They are embarking on a perilous quest to solve the nation's pressing farm problems and to wean themselves from costly federal subsidies without driving many of their counterparts out of business.
Delegates to the 68th annual meeting of the 3-million-member American Farm Bureau Federation face unsettling political and economic facts: Not only did an estimated 100,000 families lose their farms last year, but the five-year farm program enacted by Congress in 1985 cost $25.6 billion in its first year, nearly 50% more than initially expected.
That, in turn, has given rise to a proposal by the Reagan Administration to speed up cutbacks in government payments to farmers.
In the fiscal 1988 budget proposal released last week, the Administration calls for reducing subsidies by 30% over three years, instead of the scheduled 10% cutback. The Administration's goal is to trim farm spending by $24 billion through 1990.
Leading farm organizations are divided over the Administration proposal.

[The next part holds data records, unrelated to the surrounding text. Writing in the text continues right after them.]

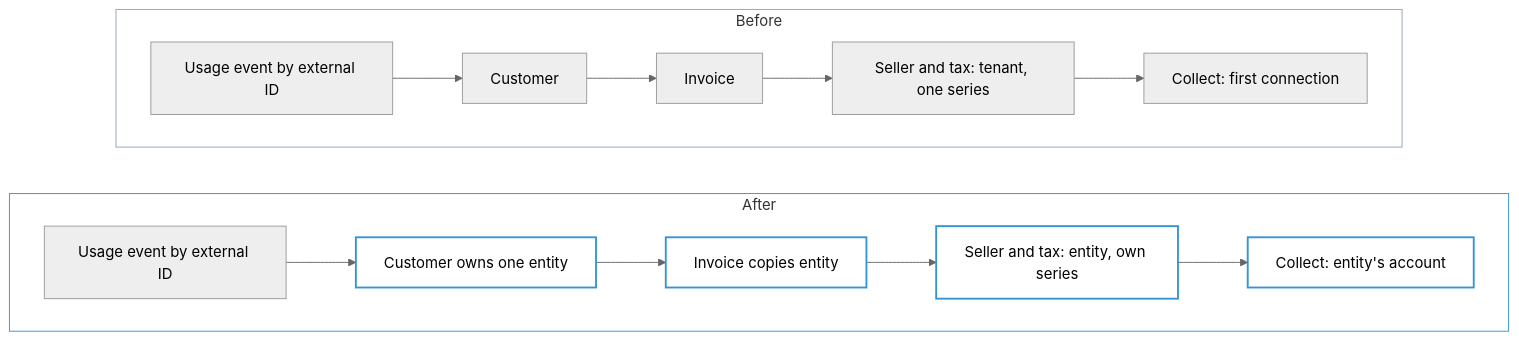
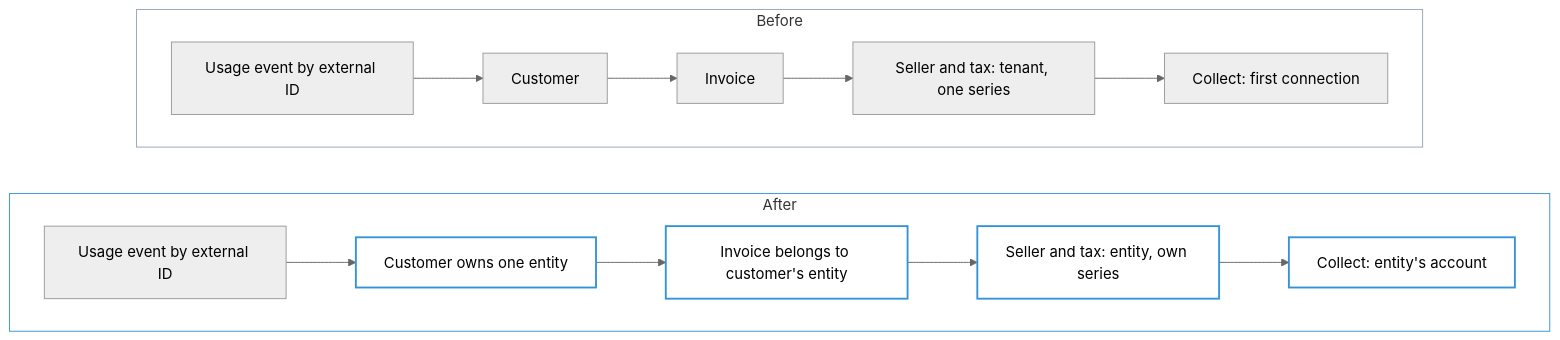
Before and after one commit to flexprice/flexprice: the third of 6 diagrams in docs/design/2026-10-21-multi-entity-billing-erd.md, drawn with Mermaid (neutral theme). The commit also changed other lines of this file, not shown here.

First line of the commit message:
docs(billing-entities): store entity on customers and connections only

````diff
--- a/docs/design/2026-10-21-multi-entity-billing-erd.md
+++ b/docs/design/2026-10-21-multi-entity-billing-erd.md
@@ -139,16 +140,16 @@
 ```mermaid
 flowchart TB
   subgraph Before
     direction LR
     A1[Usage event by external ID] --> A2[Customer] --> A3[Invoice] --> A4[Seller and tax: tenant, one series] --> A5[Collect: first connection]
   end
   subgraph After
     direction LR
-    B1[Usage event by external ID] --> B2[Customer owns one entity] --> B3[Invoice copies entity] --> B4[Seller and tax: entity, own series] --> B5[Collect: entity's account]
+    B1[Usage event by external ID] --> B2[Customer owns one entity] --> B3[Invoice belongs to customer's entity] --> B4[Seller and tax: entity, own series] --> B5[Collect: entity's account]
   end
   Before ~~~ After
   style Before fill:none,stroke:#94a3b8
   style After fill:none,stroke:#3293d9
   classDef changed fill:none,stroke:#3293d9,stroke-width:2px
   class B2,B3,B4,B5 changed
 ```
````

The American Farm Bureau Federation, eager to make U.S. agricultural exports more competitive on world markets by phasing out government aid, voiced qualified support.

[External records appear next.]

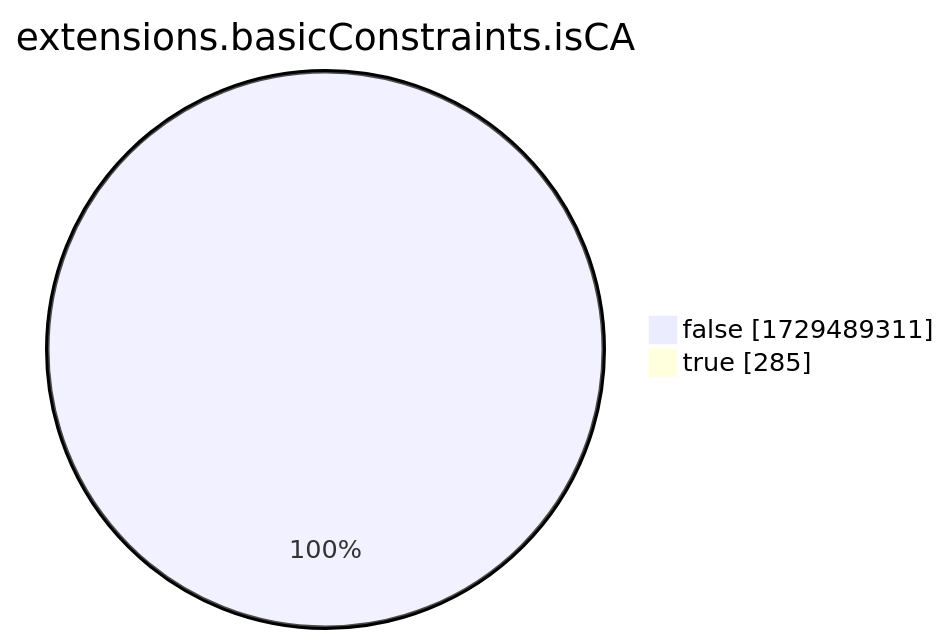
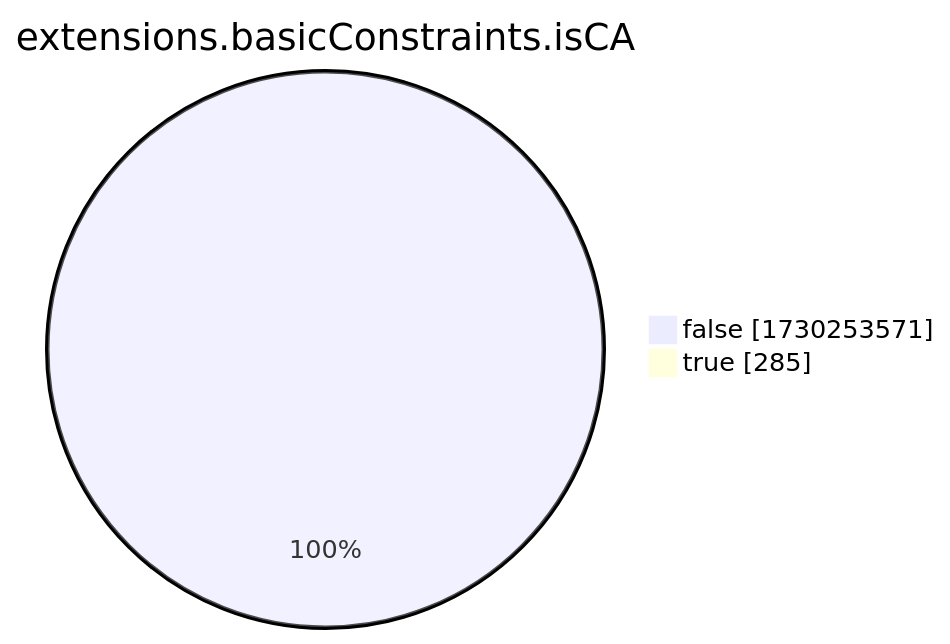
The eighth of 15 diagrams in xenon2022/README.md (christiankrug/ctmonitor_visualization), drawn with Mermaid before and after one commit. The commit also changed other lines of this file, not shown here.

````diff
--- a/xenon2022/README.md
+++ b/xenon2022/README.md
@@ -2867,6 +2867,6 @@
 ```mermaid
 pie showData
 title extensions.basicConstraints.isCA
-"false" :1729489311
+"false" :1730253571
 "true" :285
 ```
````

Although the farm bureau frets that reworking the existing legislation could prove to be like opening Pandora's box, lobbyist John Datt said the Reagan proposal is "headed in the right direction."

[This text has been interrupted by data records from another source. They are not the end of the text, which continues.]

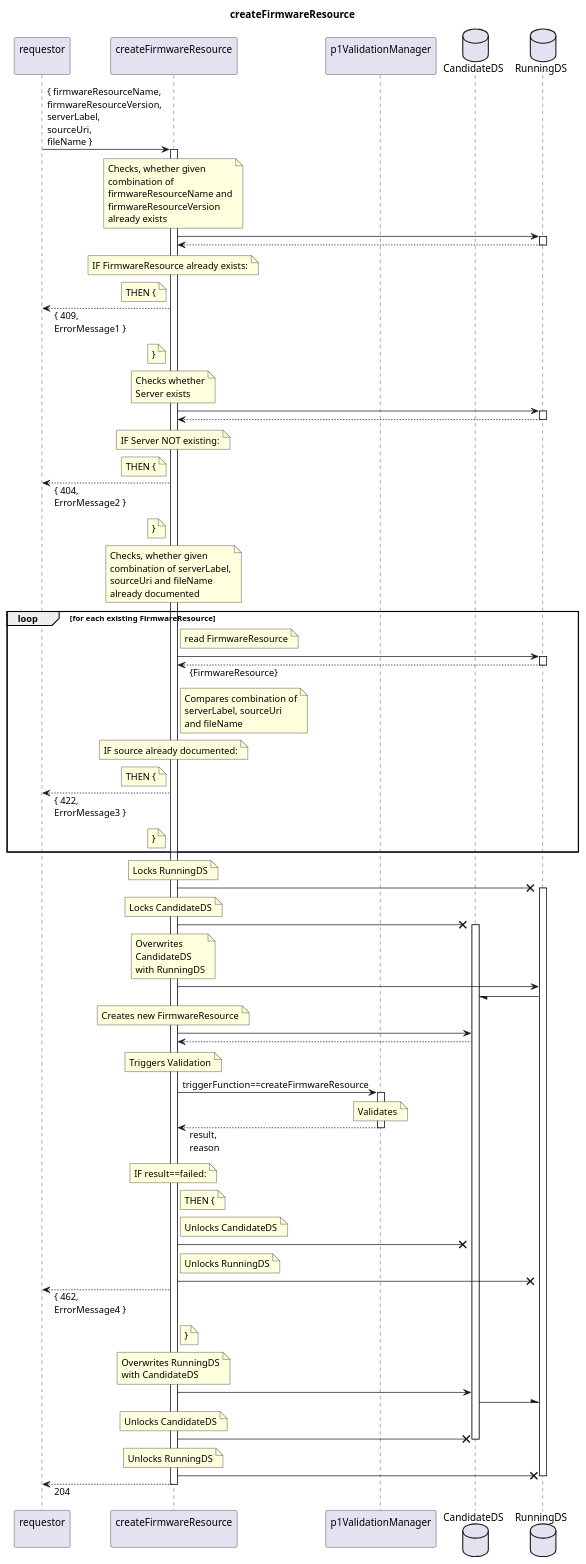
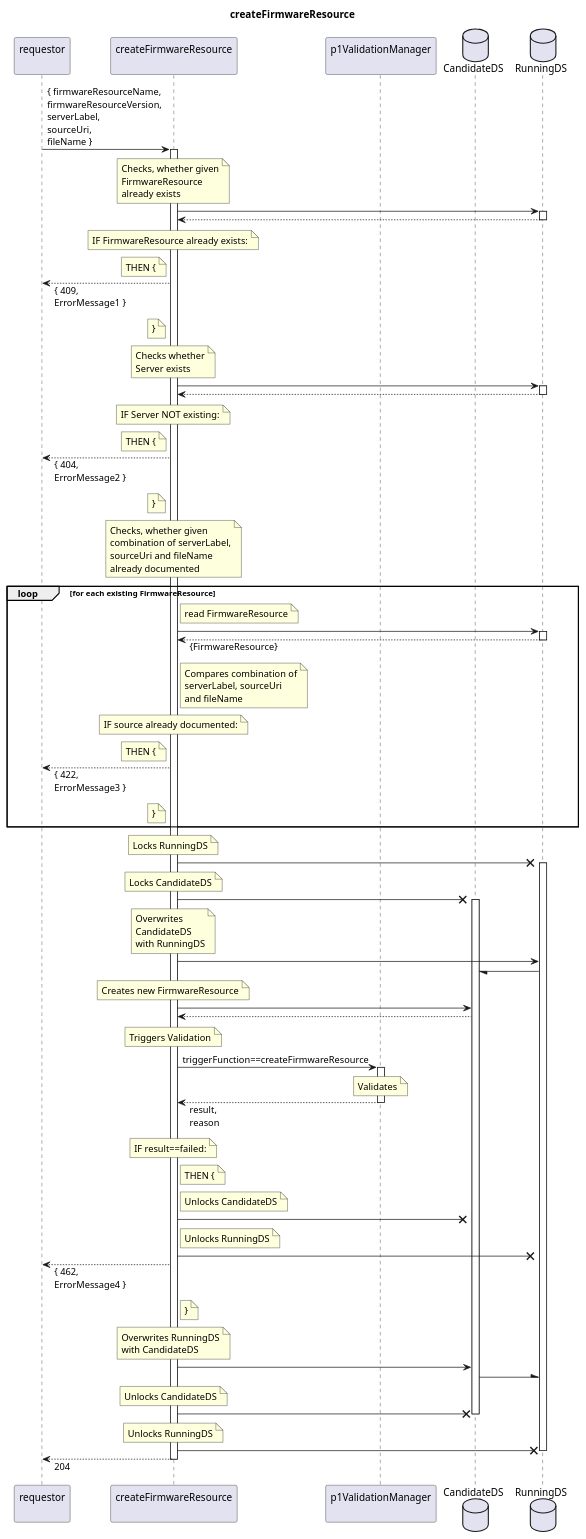
One commit to openBackhaul/FirmWareManager changed the diagram in spec/Services/createFirmwareResource/1.0.0/createFirmwareResource.plantuml. Above: the diagram before and after it, drawn with PlantUML. The commit also changed 69 other files, not shown here.

```diff
--- a/spec/Services/createFirmwareResource/1.0.0/createFirmwareResource.plantuml
+++ b/spec/Services/createFirmwareResource/1.0.0/createFirmwareResource.plantuml
@@ -1,162 +1,160 @@
 @startuml createFirmwareResource
 skinparam responseMessageBelowArrow true
 
 title
   createFirmwareResource
 end title
 
 participant "requestor\n" as requestor
 participant "createFirmwareResource\n" as indServ
 participant "p1ValidationManager\n" as valiMan
 database "CandidateDS" as CanDS
 database "RunningDS" as RunDS
 
 requestor -> indServ: { firmwareResourceName,\nfirmwareResourceVersion,\nserverLabel,\nsourceUri,\nfileName }
 activate indServ
 
   note over indServ
     Checks, whether given
-    combination of
-    firmwareResourceName and
-    firmwareResourceVersion
+    FirmwareResource
     already exists
   end note
   indServ -> RunDS
   activate RunDS
   indServ <-- RunDS
   deactivate RunDS
   note over indServ
     IF FirmwareResource already exists:
   end note
   note left indServ
     THEN {
   end note
   requestor <-- indServ: { 409,\nErrorMessage1 }
   note left indServ
     }
   end note
 
   note over indServ
     Checks whether
     Server exists
   end note
   indServ -> RunDS
   activate RunDS
   indServ <-- RunDS
   deactivate RunDS
   note over indServ
     IF Server NOT existing:
   end note
   note left indServ
     THEN {
   end note
   requestor <-- indServ: { 404,\nErrorMessage2 }
   note left indServ
     }
   end note
 
   note over indServ
     Checks, whether given
     combination of serverLabel,
     sourceUri and fileName
     already documented
   end note
   loop for each existing FirmwareResource
     note right indServ
       read FirmwareResource
     end note
     indServ -> RunDS
     activate RunDS
     indServ <-- RunDS: {FirmwareResource}
     deactivate RunDS
     note right indServ
       Compares combination of
       serverLabel, sourceUri
       and fileName
     end note
     note over indServ
       IF source already documented:
     end note
     note left indServ
       THEN {
     end note
     requestor <-- indServ: { 422,\nErrorMessage3 }
     note left indServ
       }
     end note
   end loop
 
   note over indServ
     Locks RunningDS
   end note
   indServ -X RunDS
   activate RunDS
   note over indServ
     Locks CandidateDS
   end note
   indServ -X CanDS
   activate CanDS
   note over indServ
     Overwrites
     CandidateDS
     with RunningDS
   end note
   indServ -> RunDS
   RunDS -/ CanDS
 
   note over indServ
     Creates new FirmwareResource
   end note
   indServ -> CanDS
   indServ <-- CanDS
 
   note over indServ
     Triggers Validation
   end note
   indServ -> valiMan: triggerFunction==createFirmwareResource
   activate valiMan
     note over valiMan
       Validates
     end note
   indServ <-- valiMan: result,\nreason
   deactivate valiMan
   note over indServ
     IF result==failed:
   end note
   note right indServ
     THEN {
   end note
   note right indServ
     Unlocks CandidateDS
   end note
   indServ -X CanDS
   note right indServ
     Unlocks RunningDS
   end note
   indServ -X RunDS
   requestor <-- indServ: { 462,\nErrorMessage4 }
   note right indServ
     }
   end note
 
   note over indServ
     Overwrites RunningDS
     with CandidateDS
   end note
   indServ -> CanDS
   CanDS -\ RunDS
   note over indServ
     Unlocks CandidateDS
   end note
   indServ -X CanDS
   deactivate CanDS
   note over indServ
     Unlocks RunningDS
   end note
   indServ -X RunDS
   deactivate RunDS
 
 requestor <-- indServ: 204
 deactivate indServ
 
 @enduml
```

Other farm groups--notably the 250,000-member National Farmers Union and the 150,000-member American Agricultural Movement--adamantly oppose the proposal and the current farm program itself.
Mark Steiner, spokesman for the Minnesota chapter of the National Farmers Union in St. Paul, said it would take farm policy in "the opposite direction" of where it should go. Cutting subsidies by 10% a year without offering some other means of increasing farm income would only make "what is currently a disaster even worse," added Robert Denman, a spokesman in Washington.
Supporters of reduced subsidies concede that the cutbacks will eventually force out many marginal and inefficient small producers.
But, the theory goes, the reductions also would eliminate overproduction, boosting worldwide prices and restoring the industry's health.
The American Farm Bureau pressed hard to phase out the old system of rigidly set subsidies, which inflated the prices of U.S. exports, causing problems for the nation's farmers in the early 1980s, when they already were being hurt by a strong dollar and increased foreign competition.
Because of the modest pace that the 1985 legislation set for reducing price supports, the farm bureau only reluctantly supported the painfully crafted compromise. But, while thus supporting the Administration's plan to speed up subsidy cuts, the organization's leaders worry over what else opening up the law might bring forth from Congress.
Would Send 'Mixed Signals'
Farm Bureau President Dean R. kleckner, who raises hogs, corn and soybeans on 550 acres in tiny Rudd, Iowa, said reworking the legislation would send "mixed signals" to foreign competitors about U.S. resolve to regain lost markets.
The current farm program sets so-called target prices intended to give farmers a fair return on their investment for each of a dozen basic farm commodities: such leading California crops as cotton and rice, as well as wheat, corn, oats, barley, honey, milk, soybeans, sorghum, wool, peanuts, tobacco and sugar, which are important crops in the Midwest and South.
Farmers receive "deficiency" payments, or subsidies, to cover the difference between the target prices and actual market prices.
Rice and cotton growers, including many Californians, also have received subsidized loans authorized under the farm program to improve their competitive position in world markets, and these have largely cleared out surplus inventories in these commodities.
The National Farmers Union, however, maintains that such loans only drive down world prices and encourage foreign governments to provide bigger subsidies, further aggravating the American farmer's plight.
"We're not going to recapture those markets," Steiner said.
The farmers union and the American Agricultural Movement support legislation that would strictly control production of crops in oversupply. Overproduction was spurred, the major farm organizations agree, by the national farm policy of the late 1970s, when agricultural exports were booming.
They argue that by rewarding farmers for increasing production, the federal government encouraged producers to plant their fields and even marginal farm land "from fence post to fence post." The policy also attracted non-farming investors seeking tax shelters.